■ **Work to complete**: Go through the material underneath and show every line where the string "label" occurs.
---- Supplied material
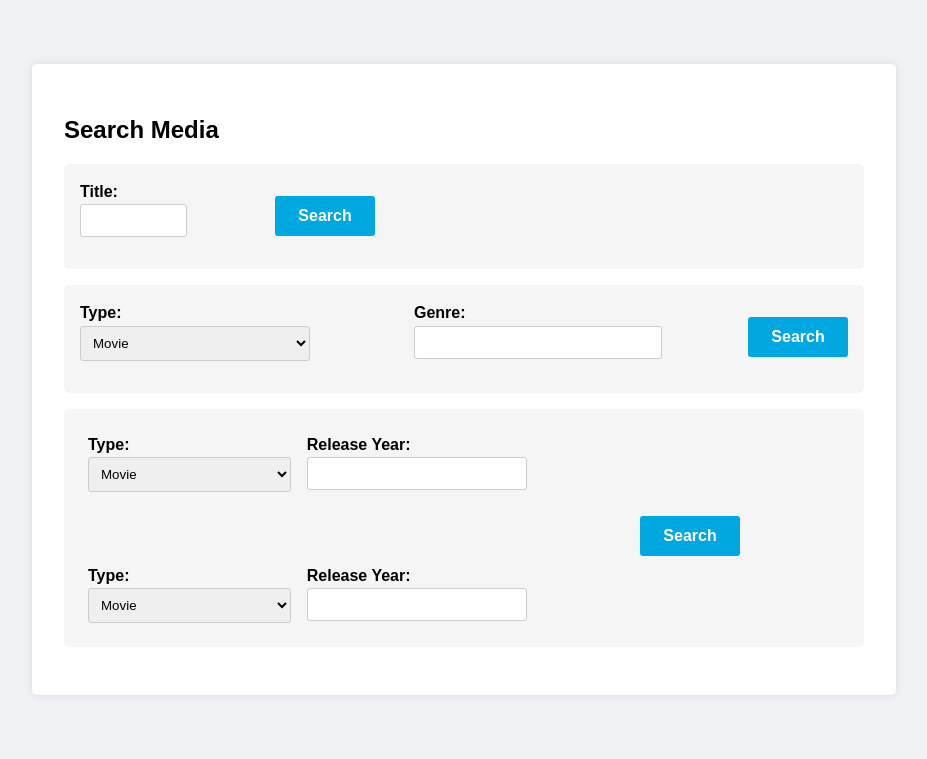
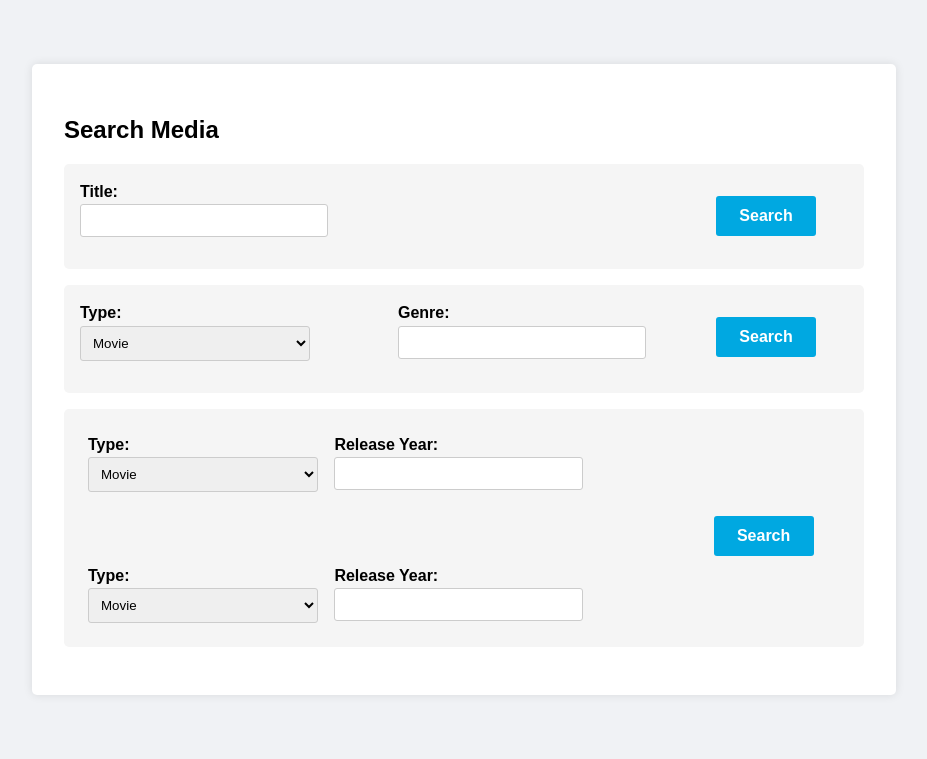
Before and after one commit to d-donia/AmazonDB, a Flask app: page /search in a window 1280 px wide. Shown: the part 162-921 px from the top of the page, without its empty margins (176-1103 px from the left). Run offline with Flask 3, Linux system fonts and the light colour scheme.

Commit message:
Edit forms in search page

```diff
--- a/templates/search.html
+++ b/templates/search.html
@@ -49,6 +49,7 @@
             display: flex;
             justify-content: space-between;
             margin-bottom: 1rem;
+            width: 100%;
         }
         .column {
             width: 30%; /* Adjusted width for three columns */
@@ -84,7 +85,7 @@
             justify-content: space-between;
         }
         .form-row-container {
-            width: 88%;
+            width: 100%;
             display: flex;
         }
     </style>
@@ -104,7 +105,7 @@
                     <label for="title">Title:</label>
                     <input type="text" id="title" name="title">
                 </div>
-                <button type="submit" class="btn">Search</button>
+                <button type="submit" class="btn" style="margin-right: 2rem;">Search</button>
             </form>
         </div>
 
@@ -122,7 +123,7 @@
                     <label for="genre">Genre:</label>
                     <input type="text" id="genre" name="genre">
                 </div>
-                <button type="submit" class="btn">Search</button>
+                <button type="submit" class="btn" style="margin-right: 2rem;">Search</button>
             </form>
         </div>
 
@@ -143,7 +144,7 @@
                     </div>
                 </div>
                 <div class="form-row-container">
-                    <button type="submit" class="btn third-button" style="margin-left: 35rem;">Search</button>
+                    <button type="submit" class="btn third-button" style="margin-left: 39.6rem;">Search</button>
                 </div>
                 <div class="form-row-container">
                     <div class="column third-form">
```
--------
■ **Answer box**:
                     <label for="title">Title:</label>
                     <label for="genre">Genre:</label>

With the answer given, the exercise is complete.